Acting quickly, Aughton and Dougherty straightened and splinted Schilig’s leg using a splint that Aughton had packed as part of his emergency gear for the trip. The two then rigged a carry-litter with ski poles. “I’ve waited for years to use that splint; it’s just this sort of accident that I wanted to be prepared for,” said Aughton, who also teaches Rescue and First Aid courses.
The weather deteriorated rapidly, eliminating the option of an emergency bivouac. The two leaders decided that they and the two other range-traverse participants would carry Schilig, who was training for a climbing expedition to Ecuador, in the make-shift litter 1.2 miles to the Randolph Mountain Club (RMC) cabin at Grey Knob, where a caretaker was waiting. Walking on the ice-encrusted, boulder-strewn trail, with wind and rain threatening their balance and footing, it took two hours to cover less than half the distance to the shelter.
Fortunately, the team of four climbers met up with two hikers, who volunteered to take shifts carrying Schilig in the litter to the shelter. “It would’ve been hell without them,” Aughton said.
Upon reaching the shelter, they radioed for assistance. Six AMC crew members were joined by 20 volunteer members of the Mountain Rescue Service, Inc. After midnight, close to 13 hours after the accident, rescuers delivered Schilig safely from the forest to an arranged site where a vehicle was waiting to take her to the local hospital.
After the rescue, while Schilig rested in a local hospital, Aughton said, “I felt very warmed by the response to our emergency from everyone.

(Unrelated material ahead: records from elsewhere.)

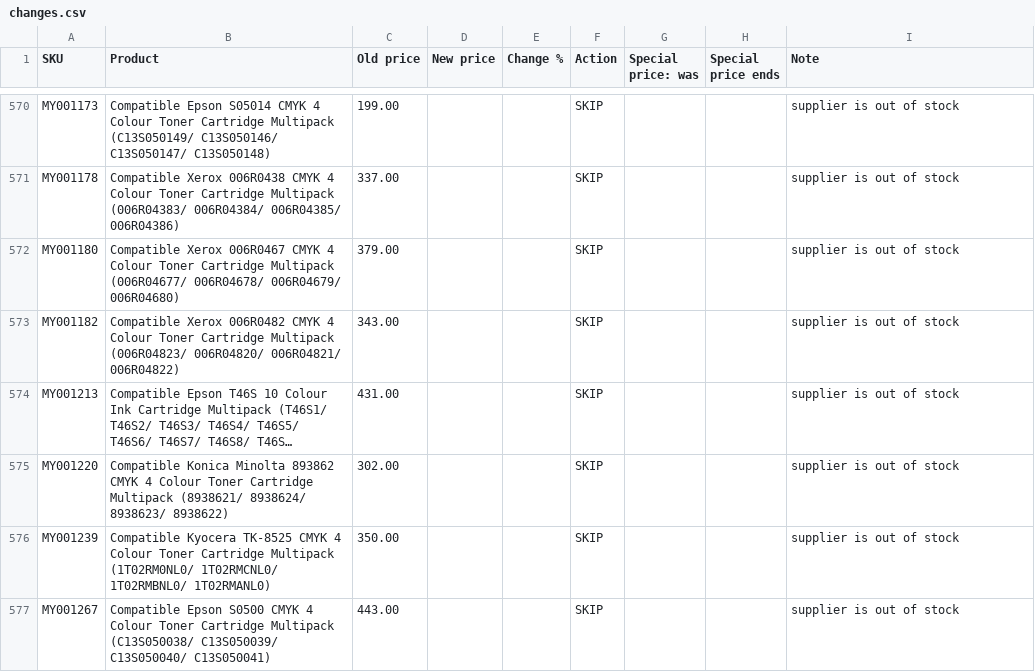
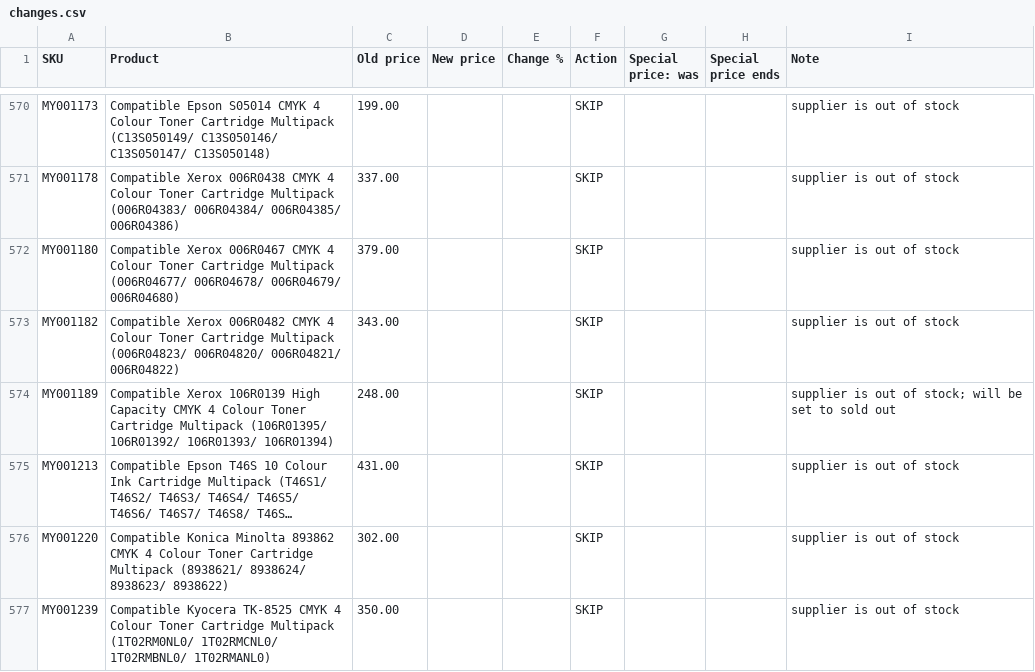
Before and after one commit to Gruffalos-Shadow-Hunt-140424/report-88ad8a3a92, a CSV file: changes.csv, drawn as a sheet; only a part is shown, gaps mark what is left out; the shorter side is filled out with more unchanged rows; long unchanged cells end in …; the diff covers the shown part only; the diff names each change by its address in the sheet, - before the commit and + after, or states it on an @@ line.

```diff
--- a/changes.csv
+++ b/changes.csv
+row 574: MY001189 | Compatible Xerox 106R0139 High Capacity CMYK 4 Colour Toner Cartridge Multipack (106R01395/ 106R01392/ 106R01393/ 106R01394) | 248.00 |  |  | SKIP |  |  | supplier is out of stock; will be set to sold out
```
Also changed, not shown: 2 added rows, 3 removed rows and 3 edited cells elsewhere in this file, new-products.csv, sold-out.csv, 2 other files.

It would have been hell without the two volunteers and the teamwork with Dougherty. And Chris was brilliant.” (Source: Appalachia Bulletin, March 1991, Barbara Steffens)